What this exercise needs is every entry restated as written, with no pictures.

# # #

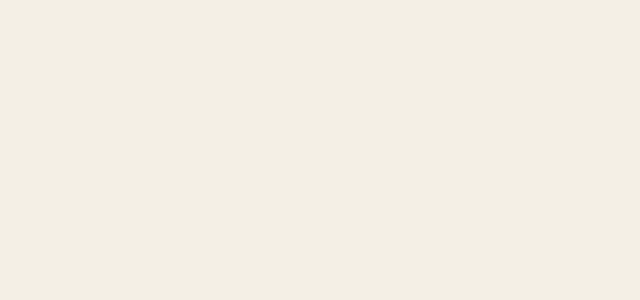
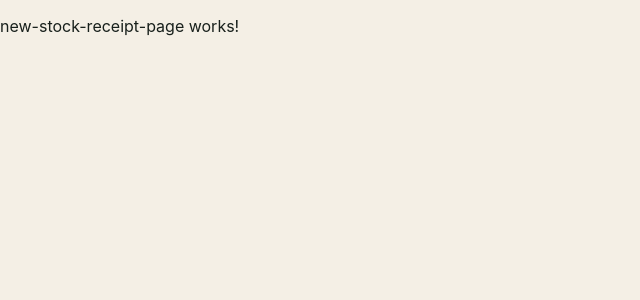
Before and after one commit to aliCheikCheikh/auto-stock-management-front, an Angular app: page /stock-receipts/new in a window 1280 px wide. Before the commit this address led to /. Shown: the top 300 px of the page, without its empty margins (0-640 px from the left). Built offline with nearby package versions, Linux system fonts and the light colour scheme.

Commit message:
feat(stock-receipts): add new receipt page route

```diff
--- /dev/null
+++ b/src/app/features/stock-receipts/pages/new-stock-receipt-page/new-stock-receipt-page.html
@@ -0,0 +1 @@
+<p>new-stock-receipt-page works!</p>
```
Also changed, not shown: src/app/app.routes.ts (+7 -0 lines), src/app/features/stock-receipts/pages/new-stock-receipt-page/new-stock-receipt-page.ts (added, +11 -0 lines), src/app/features/stock-receipts/pages/new-stock-receipt-page/new-stock-receipt-page.scss (added).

# # #

## TASK RESPONSE
Before and after one commit to aliCheikCheikh/auto-stock-management-front, an Angular app: page /stock-receipts/new in a window 1280 px wide. Before the commit this address led to /. Shown: the top 300 px of the page, without its empty margins (0-640 px from the left). Built offline with nearby package versions, Linux system fonts and the light colour scheme.

Commit message:
feat(stock-receipts): add new receipt page route

```diff
--- /dev/null
+++ b/src/app/features/stock-receipts/pages/new-stock-receipt-page/new-stock-receipt-page.html
@@ -0,0 +1 @@
+<p>new-stock-receipt-page works!</p>
```
Also changed, not shown: src/app/app.routes.ts (+7 -0 lines), src/app/features/stock-receipts/pages/new-stock-receipt-page/new-stock-receipt-page.ts (added, +11 -0 lines), src/app/features/stock-receipts/pages/new-stock-receipt-page/new-stock-receipt-page.scss (added).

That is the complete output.